> [Problem to solve]: Going through the data below, please show each line containing the string "color".
[The records]
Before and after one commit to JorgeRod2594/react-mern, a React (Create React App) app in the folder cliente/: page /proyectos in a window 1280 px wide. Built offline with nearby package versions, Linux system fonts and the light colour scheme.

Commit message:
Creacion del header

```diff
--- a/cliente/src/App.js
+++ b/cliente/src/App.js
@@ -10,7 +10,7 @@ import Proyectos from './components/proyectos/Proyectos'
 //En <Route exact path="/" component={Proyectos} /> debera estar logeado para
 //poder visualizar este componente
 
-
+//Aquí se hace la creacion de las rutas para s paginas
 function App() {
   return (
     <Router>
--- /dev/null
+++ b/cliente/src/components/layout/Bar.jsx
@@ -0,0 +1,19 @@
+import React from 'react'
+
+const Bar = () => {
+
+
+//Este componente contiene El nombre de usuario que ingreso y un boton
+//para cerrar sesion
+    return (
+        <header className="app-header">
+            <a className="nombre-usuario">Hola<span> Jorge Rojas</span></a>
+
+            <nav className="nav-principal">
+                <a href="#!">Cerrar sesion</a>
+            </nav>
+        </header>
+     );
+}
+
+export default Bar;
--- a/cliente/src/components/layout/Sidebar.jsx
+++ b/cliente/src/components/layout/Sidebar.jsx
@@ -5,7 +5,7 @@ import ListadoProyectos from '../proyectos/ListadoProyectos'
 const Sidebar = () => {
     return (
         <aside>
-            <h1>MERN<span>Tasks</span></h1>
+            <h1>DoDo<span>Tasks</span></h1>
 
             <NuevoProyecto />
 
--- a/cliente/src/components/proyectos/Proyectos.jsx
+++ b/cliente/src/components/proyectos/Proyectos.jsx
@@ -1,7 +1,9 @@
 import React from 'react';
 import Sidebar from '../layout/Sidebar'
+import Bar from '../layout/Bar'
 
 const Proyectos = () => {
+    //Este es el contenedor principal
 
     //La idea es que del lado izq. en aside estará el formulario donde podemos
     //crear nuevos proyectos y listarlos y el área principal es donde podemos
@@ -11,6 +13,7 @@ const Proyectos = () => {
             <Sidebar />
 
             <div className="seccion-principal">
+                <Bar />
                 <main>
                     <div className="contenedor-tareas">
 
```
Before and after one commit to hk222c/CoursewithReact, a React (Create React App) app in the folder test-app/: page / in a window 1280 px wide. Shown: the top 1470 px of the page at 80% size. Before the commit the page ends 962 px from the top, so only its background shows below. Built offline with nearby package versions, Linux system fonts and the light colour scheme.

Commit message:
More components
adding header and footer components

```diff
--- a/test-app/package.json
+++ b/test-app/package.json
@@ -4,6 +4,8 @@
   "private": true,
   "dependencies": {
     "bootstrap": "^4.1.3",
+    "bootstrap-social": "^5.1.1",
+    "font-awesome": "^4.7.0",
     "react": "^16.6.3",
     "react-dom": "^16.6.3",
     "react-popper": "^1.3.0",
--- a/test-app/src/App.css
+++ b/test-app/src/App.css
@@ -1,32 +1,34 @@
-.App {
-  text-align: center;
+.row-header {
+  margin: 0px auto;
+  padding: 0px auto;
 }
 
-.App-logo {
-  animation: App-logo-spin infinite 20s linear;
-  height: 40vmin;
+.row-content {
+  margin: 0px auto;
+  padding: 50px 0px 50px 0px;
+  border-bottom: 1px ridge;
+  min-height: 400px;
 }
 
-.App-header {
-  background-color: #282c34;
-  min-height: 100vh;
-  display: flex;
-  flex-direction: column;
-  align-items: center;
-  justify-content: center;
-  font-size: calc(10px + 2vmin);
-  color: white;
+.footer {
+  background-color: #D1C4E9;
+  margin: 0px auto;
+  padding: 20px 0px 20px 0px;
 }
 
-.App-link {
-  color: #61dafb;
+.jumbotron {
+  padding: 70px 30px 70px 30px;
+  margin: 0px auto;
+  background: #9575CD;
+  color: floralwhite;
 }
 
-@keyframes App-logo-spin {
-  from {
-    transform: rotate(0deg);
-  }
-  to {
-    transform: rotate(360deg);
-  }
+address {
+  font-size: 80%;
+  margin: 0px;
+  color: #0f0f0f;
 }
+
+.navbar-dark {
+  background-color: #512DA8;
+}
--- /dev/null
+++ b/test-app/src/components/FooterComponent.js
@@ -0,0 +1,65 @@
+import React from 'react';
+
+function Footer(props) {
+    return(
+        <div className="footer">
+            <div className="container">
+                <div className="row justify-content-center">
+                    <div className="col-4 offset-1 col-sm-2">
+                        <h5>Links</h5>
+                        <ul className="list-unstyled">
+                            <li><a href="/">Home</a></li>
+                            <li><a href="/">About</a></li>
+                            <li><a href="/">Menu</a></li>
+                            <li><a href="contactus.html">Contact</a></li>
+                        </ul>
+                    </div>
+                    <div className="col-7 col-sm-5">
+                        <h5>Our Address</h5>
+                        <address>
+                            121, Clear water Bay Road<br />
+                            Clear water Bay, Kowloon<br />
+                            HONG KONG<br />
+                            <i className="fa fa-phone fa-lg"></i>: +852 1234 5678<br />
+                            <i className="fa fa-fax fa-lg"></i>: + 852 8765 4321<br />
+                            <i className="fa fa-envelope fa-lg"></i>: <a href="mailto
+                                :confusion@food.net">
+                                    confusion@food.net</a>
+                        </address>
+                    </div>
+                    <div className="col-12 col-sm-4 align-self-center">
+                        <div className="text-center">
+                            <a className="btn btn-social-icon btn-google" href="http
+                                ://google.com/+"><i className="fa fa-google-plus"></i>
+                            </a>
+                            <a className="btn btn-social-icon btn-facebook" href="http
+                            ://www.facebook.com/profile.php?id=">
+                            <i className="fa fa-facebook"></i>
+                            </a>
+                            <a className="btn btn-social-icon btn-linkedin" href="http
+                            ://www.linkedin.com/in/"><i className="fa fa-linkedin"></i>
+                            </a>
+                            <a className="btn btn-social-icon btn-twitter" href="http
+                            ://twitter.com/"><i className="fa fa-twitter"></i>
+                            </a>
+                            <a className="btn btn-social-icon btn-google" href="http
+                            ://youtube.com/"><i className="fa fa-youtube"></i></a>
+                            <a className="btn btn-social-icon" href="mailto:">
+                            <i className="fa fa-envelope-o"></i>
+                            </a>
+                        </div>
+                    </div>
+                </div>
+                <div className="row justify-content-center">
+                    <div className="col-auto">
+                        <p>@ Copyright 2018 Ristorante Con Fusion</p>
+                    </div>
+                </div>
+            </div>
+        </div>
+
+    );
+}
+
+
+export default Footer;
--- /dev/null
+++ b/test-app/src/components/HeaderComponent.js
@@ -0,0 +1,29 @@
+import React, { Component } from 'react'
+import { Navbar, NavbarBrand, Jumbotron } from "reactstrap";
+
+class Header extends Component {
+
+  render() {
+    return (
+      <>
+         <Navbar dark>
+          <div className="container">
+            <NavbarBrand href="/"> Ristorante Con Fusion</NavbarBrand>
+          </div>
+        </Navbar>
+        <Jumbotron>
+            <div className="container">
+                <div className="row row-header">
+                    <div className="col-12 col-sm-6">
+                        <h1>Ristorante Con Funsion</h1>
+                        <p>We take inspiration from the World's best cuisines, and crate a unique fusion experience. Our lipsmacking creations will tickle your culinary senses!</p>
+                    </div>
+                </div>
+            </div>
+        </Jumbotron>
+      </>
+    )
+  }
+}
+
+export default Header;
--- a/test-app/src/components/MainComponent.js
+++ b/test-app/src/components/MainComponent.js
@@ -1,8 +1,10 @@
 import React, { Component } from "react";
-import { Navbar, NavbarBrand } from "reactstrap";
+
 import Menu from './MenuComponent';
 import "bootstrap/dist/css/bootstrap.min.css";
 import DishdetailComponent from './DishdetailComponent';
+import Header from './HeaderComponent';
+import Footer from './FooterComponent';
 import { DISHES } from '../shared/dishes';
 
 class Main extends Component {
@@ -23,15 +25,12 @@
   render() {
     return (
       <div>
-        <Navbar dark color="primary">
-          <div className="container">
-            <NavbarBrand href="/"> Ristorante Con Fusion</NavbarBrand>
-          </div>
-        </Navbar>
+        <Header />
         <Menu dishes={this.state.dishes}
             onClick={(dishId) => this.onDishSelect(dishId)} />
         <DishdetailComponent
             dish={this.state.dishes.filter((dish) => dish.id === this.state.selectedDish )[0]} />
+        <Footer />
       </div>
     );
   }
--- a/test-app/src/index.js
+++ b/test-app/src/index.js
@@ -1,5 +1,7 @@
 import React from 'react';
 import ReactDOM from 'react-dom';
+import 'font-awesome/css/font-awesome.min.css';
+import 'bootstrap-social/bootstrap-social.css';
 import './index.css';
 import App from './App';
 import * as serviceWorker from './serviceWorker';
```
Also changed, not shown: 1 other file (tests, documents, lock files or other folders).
[/The records]
> [Problem solution]:
-  background-color: #282c34;
-  color: white;
+  background-color: #D1C4E9;
-  color: #61dafb;
+  color: floralwhite;
+  color: #0f0f0f;
+  background-color: #512DA8;
-        <Navbar dark color="primary">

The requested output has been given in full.